- [Task inputs]:
▼▼▼

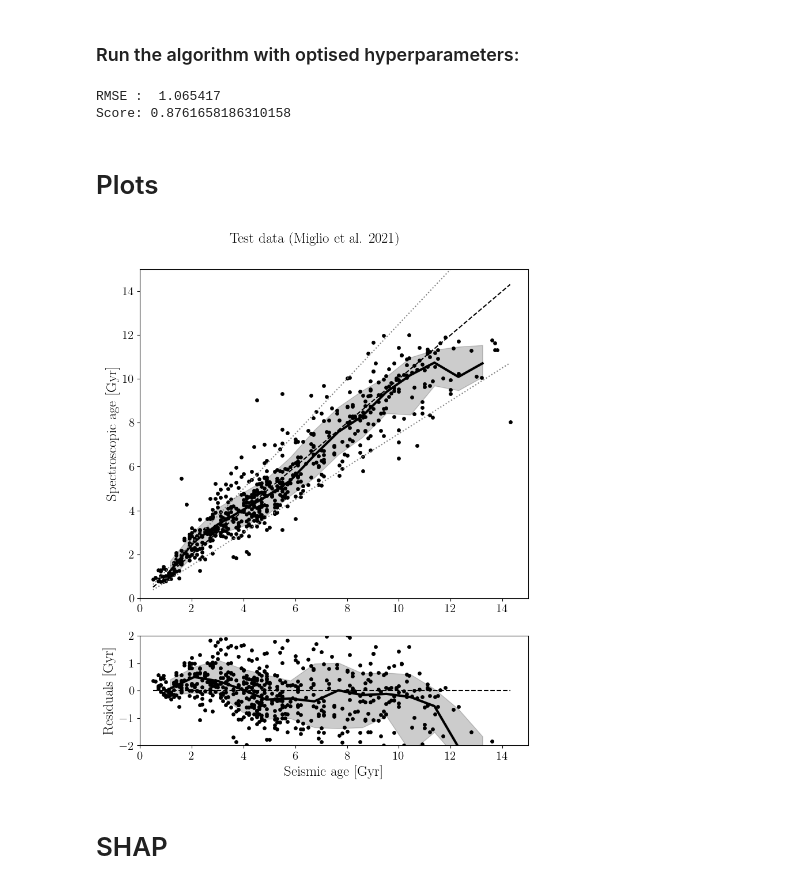
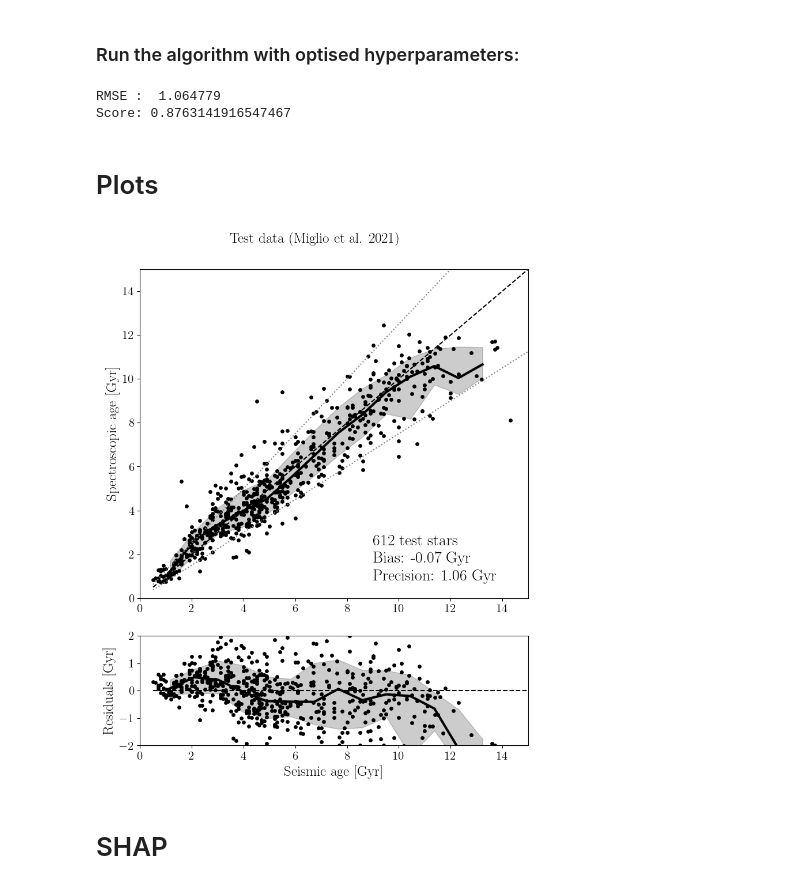
Before and after one commit to fjaellet/xgboost_chem_ages, a Jupyter notebook: py/train_xgboost_miglio2021.ipynb, the cells around one changed output. Drawn from its saved outputs; the diff is of its cells as text; code cells hidden in the pictures.

```diff
--- a/py/train_xgboost_miglio2021.ipynb
+++ b/py/train_xgboost_miglio2021.ipynb
@@ -39,7 +39,7 @@ font = {'family' : 'serif', 'serif': 'helvet', 'weight' : 'bold', 'size'   : 20}
 mpl.rc('font', **font)
 mpl.rc('text', usetex=True)
 # %%
-suffix = "_230314" # date
+suffix = "_230414" # date
 # %% [markdown]
 # Import the training table (APOGEE-Kepler dataset)
 
@@ -267,8 +268,8 @@ Now we create a pandas dataframe containing only the columns we think could be i
 # %%
 trainfeatures = ['TEFF', 'LOGG', 'C_FE', 'CI_FE', 'N_FE', 'O_FE',
                  'NA_FE', 'MG_FE', 'AL_FE', 'SI_FE', 'K_FE',
-                 'CA_FE', 'TI_FE', 'V_FE', 'MN_FE', 'CO_FE', 'NI_FE']
-filtered_df = mig[['Age'] + trainfeatures].copy() # excluding: ['FE_H', 'CE_FE']
+                 'CA_FE', 'TI_FE', 'V_FE', 'MN_FE', 'CO_FE', 'NI_FE', 'CE_FE']
+filtered_df = mig[['Age'] + trainfeatures].copy() # excluding: ['FE_H']
 filtered_df = filtered_df.dropna()
 filtered_df = filtered_df.apply(pd.to_numeric, errors='coerce')
 # %%
@@ -347,0 +326,20 @@ xgb_grid.best_params_
+# %%
+from sklearn.model_selection import GridSearchCV
+
+xgb1 = xgb.XGBRegressor()
+parameters = {
+    'nthread':[4],
+    'objective':['reg:squarederror'],
+    'learning_rate':[0.002, 0.005, 0.01],
+    'max_depth':[6, 7, 8],
+    'min_child_weight': [8, 10, 12],
+    'subsample':[0.6],
+    'n_estimators':[1000, 1500, 2000]
+}
+xgb_grid = GridSearchCV(xgb1,
+                        parameters,
+                        cv=2,
+                        n_jobs=2,
+                        verbose=True)
+xgb_grid.fit(train_X,
+             train_y)
@@ -350,7 +377,7 @@ If you have actually run the hyperparameter optimisation, you should have gotten
 # %%
 best_params = {'learning_rate': 0.005,
               'max_depth': 7,
-              'min_child_weight': 8,
+              'min_child_weight': 10,
               'n_estimators': 1500,
               'nthread': 4,
               'objective': 'reg:squarederror',
@@ -382,49 +409,44 @@ print("RMSE : % f" %(rmse))
 result = model.score(test_X, test_y)
 print("Score: "+str(result))
 # %% [output]
-RMSE :  1.065417
-Score: 0.8761658186310158
+RMSE :  1.064779
+Score: 0.8763141916547467
 # %% [markdown]
 # Plots
 # %%
 f, (a0, a1) = plt.subplots(2, 1, height_ratios=[3, 1], figsize=(8,10))
-
-plot_rgb_rc = False
 
 # Top panel: predicted age vs. seismic age
 plt.axes(a0)
 a0.scatter(test_y, pred, c="k", s=15, label="Default model")
 overplot_trend(test_y, pred, alpha=0.2, color="k", bins=15)
-if plot_rgb_rc:
-    a0.scatter(test_rgb, pred_rgb, c="b", s=10, label="RGB model")
-    overplot_trend(test_rgb, pred_rgb, alpha=0.2, color="b", bins=10)
-    a0.scatter(test_rc,  pred_rc, c="r", s=10, label="RC model")
-    overplot_trend(test_rc,  pred_rc, alpha=0.2, color="r", bins=10)
-xx = np.linspace(np.min(test_y), np.max(test_y), 20)
+xx = np.linspace(np.min(test_y), 15, 20)
 a0.plot(xx, xx, color = 'k', ls="dashed")
 a0.plot(xx, 1.25*xx, color = 'grey', ls="dotted")
 a0.plot(xx, 0.75*xx, color = 'grey', ls="dotted")
 a0.set_ylabel(r"Spectroscopic age [Gyr]", fontsize=18)
-#a0.legend(loc="upper left", fontsize=18)
 a0.axis([0,15,0,15])
+
+plt.text(9, 2.4, str(len(test_y))+ " test stars", fontsize=20)
+plt.text(9, 1.6, "Bias: "+ str(np.round(np.mean(pred-test_y),2))+ " Gyr", fontsize=20)
+plt.text(9, 0.8, "Precision: "+ str(np.round(np.std(pred-test_y),2))+ " Gyr", fontsize=20)
 
 # Bottom panel: residuals
 plt.axes(a1)
 a1.scatter(test_y, pred-test_y, c="k", s=15)
 overplot_trend(test_y, pred-test_y, alpha=0.2, color="k", bins=15)
 if plot_rgb_rc:
     a1.scatter(test_rgb, pred_rgb-test_rgb, c="b", s=5)
     a1.scatter(test_rc,  pred_rc-test_rc, c="r", s=5)
 a1.plot(xx, np.zeros(len(xx)), color = 'k', ls="dashed")
 a1.set_xlabel(r"Seismic age [Gyr]", fontsize=18)
 a1.set_ylabel(r"Residuals [Gyr]", fontsize=18)
-
 a1.axis([0,15,-2, 2])
 plt.suptitle("Test data (Miglio et al. 2021)", fontsize=18)
 plt.tight_layout()
-plt.savefig("../im/predicted_vs_true_testdata.png")
+plt.savefig("../im/predicted_vs_true_testdata.png", dpi=300)
 # %% [output]
-[figure, old version]
+[figure, new version]
 # %% [markdown]
 # SHAP
 # %%
```
Also changed, not shown: parts of 19 cells of this notebook, 46 other files.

▲▲▲

- [Work instruction]:
For the string "bins", return every line of the data where it appears.

- [Solved problem]:
 overplot_trend(test_y, pred, alpha=0.2, color="k", bins=15)
-    overplot_trend(test_rgb, pred_rgb, alpha=0.2, color="b", bins=10)
-    overplot_trend(test_rc,  pred_rc, alpha=0.2, color="r", bins=10)
 overplot_trend(test_y, pred-test_y, alpha=0.2, color="k", bins=15)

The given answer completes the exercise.